__TASK ITEM__.
For each line below, return an exact copy.

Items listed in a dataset
━━━

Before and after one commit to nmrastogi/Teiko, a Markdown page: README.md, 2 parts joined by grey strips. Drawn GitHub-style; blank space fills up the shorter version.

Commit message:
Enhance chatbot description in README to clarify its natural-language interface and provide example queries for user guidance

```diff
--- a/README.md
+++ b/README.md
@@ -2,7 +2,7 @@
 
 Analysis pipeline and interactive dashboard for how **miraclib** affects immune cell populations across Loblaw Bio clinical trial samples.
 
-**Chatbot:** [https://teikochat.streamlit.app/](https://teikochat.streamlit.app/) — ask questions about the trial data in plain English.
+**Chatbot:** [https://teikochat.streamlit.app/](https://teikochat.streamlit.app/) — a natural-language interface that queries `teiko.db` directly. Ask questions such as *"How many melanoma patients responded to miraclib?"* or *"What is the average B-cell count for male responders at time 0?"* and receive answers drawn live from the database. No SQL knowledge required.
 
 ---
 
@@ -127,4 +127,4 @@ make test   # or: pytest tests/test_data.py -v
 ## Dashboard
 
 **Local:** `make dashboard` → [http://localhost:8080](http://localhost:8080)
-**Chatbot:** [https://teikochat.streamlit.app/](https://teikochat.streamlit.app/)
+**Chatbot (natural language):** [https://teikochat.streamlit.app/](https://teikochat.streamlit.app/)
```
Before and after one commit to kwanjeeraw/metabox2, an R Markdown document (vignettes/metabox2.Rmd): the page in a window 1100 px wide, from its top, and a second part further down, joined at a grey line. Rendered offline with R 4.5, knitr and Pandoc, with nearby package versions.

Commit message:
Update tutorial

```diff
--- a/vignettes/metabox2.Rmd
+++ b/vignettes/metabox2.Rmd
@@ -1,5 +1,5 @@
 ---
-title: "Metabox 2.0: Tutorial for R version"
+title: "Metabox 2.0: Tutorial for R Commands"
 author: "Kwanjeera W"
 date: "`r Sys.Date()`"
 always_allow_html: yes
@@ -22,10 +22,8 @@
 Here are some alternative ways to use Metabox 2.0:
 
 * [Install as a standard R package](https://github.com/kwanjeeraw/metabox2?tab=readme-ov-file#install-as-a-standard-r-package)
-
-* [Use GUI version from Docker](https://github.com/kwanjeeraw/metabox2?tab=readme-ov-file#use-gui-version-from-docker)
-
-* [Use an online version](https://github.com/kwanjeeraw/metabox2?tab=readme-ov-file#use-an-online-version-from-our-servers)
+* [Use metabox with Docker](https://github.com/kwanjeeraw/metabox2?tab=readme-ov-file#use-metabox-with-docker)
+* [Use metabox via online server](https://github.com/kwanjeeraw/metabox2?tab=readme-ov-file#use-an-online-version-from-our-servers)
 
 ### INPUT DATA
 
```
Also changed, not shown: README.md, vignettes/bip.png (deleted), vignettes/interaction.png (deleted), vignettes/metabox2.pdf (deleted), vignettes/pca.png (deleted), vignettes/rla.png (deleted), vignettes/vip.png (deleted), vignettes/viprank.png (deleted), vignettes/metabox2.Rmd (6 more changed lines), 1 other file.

━━━

__ANSWER BOX__.
Before and after one commit to nmrastogi/Teiko, a Markdown page: README.md, 2 parts joined by grey strips. Drawn GitHub-style; blank space fills up the shorter version.

Commit message:
Enhance chatbot description in README to clarify its natural-language interface and provide example queries for user guidance

```diff
--- a/README.md
+++ b/README.md
@@ -2,7 +2,7 @@
 
 Analysis pipeline and interactive dashboard for how **miraclib** affects immune cell populations across Loblaw Bio clinical trial samples.
 
-**Chatbot:** [https://teikochat.streamlit.app/](https://teikochat.streamlit.app/) — ask questions about the trial data in plain English.
+**Chatbot:** [https://teikochat.streamlit.app/](https://teikochat.streamlit.app/) — a natural-language interface that queries `teiko.db` directly. Ask questions such as *"How many melanoma patients responded to miraclib?"* or *"What is the average B-cell count for male responders at time 0?"* and receive answers drawn live from the database. No SQL knowledge required.
 
 ---
 
@@ -127,4 +127,4 @@ make test   # or: pytest tests/test_data.py -v
 ## Dashboard
 
 **Local:** `make dashboard` → [http://localhost:8080](http://localhost:8080)
-**Chatbot:** [https://teikochat.streamlit.app/](https://teikochat.streamlit.app/)
+**Chatbot (natural language):** [https://teikochat.streamlit.app/](https://teikochat.streamlit.app/)
```
Before and after one commit to kwanjeeraw/metabox2, an R Markdown document (vignettes/metabox2.Rmd): the page in a window 1100 px wide, from its top, and a second part further down, joined at a grey line. Rendered offline with R 4.5, knitr and Pandoc, with nearby package versions.

Commit message:
Update tutorial

```diff
--- a/vignettes/metabox2.Rmd
+++ b/vignettes/metabox2.Rmd
@@ -1,5 +1,5 @@
 ---
-title: "Metabox 2.0: Tutorial for R version"
+title: "Metabox 2.0: Tutorial for R Commands"
 author: "Kwanjeera W"
 date: "`r Sys.Date()`"
 always_allow_html: yes
@@ -22,10 +22,8 @@
 Here are some alternative ways to use Metabox 2.0:
 
 * [Install as a standard R package](https://github.com/kwanjeeraw/metabox2?tab=readme-ov-file#install-as-a-standard-r-package)
-
-* [Use GUI version from Docker](https://github.com/kwanjeeraw/metabox2?tab=readme-ov-file#use-gui-version-from-docker)
-
-* [Use an online version](https://github.com/kwanjeeraw/metabox2?tab=readme-ov-file#use-an-online-version-from-our-servers)
+* [Use metabox with Docker](https://github.com/kwanjeeraw/metabox2?tab=readme-ov-file#use-metabox-with-docker)
+* [Use metabox via online server](https://github.com/kwanjeeraw/metabox2?tab=readme-ov-file#use-an-online-version-from-our-servers)
 
 ### INPUT DATA
 
```
Also changed, not shown: README.md, vignettes/bip.png (deleted), vignettes/interaction.png (deleted), vignettes/metabox2.pdf (deleted), vignettes/pca.png (deleted), vignettes/rla.png (deleted), vignettes/vip.png (deleted), vignettes/viprank.png (deleted), vignettes/metabox2.Rmd (6 more changed lines), 1 other file.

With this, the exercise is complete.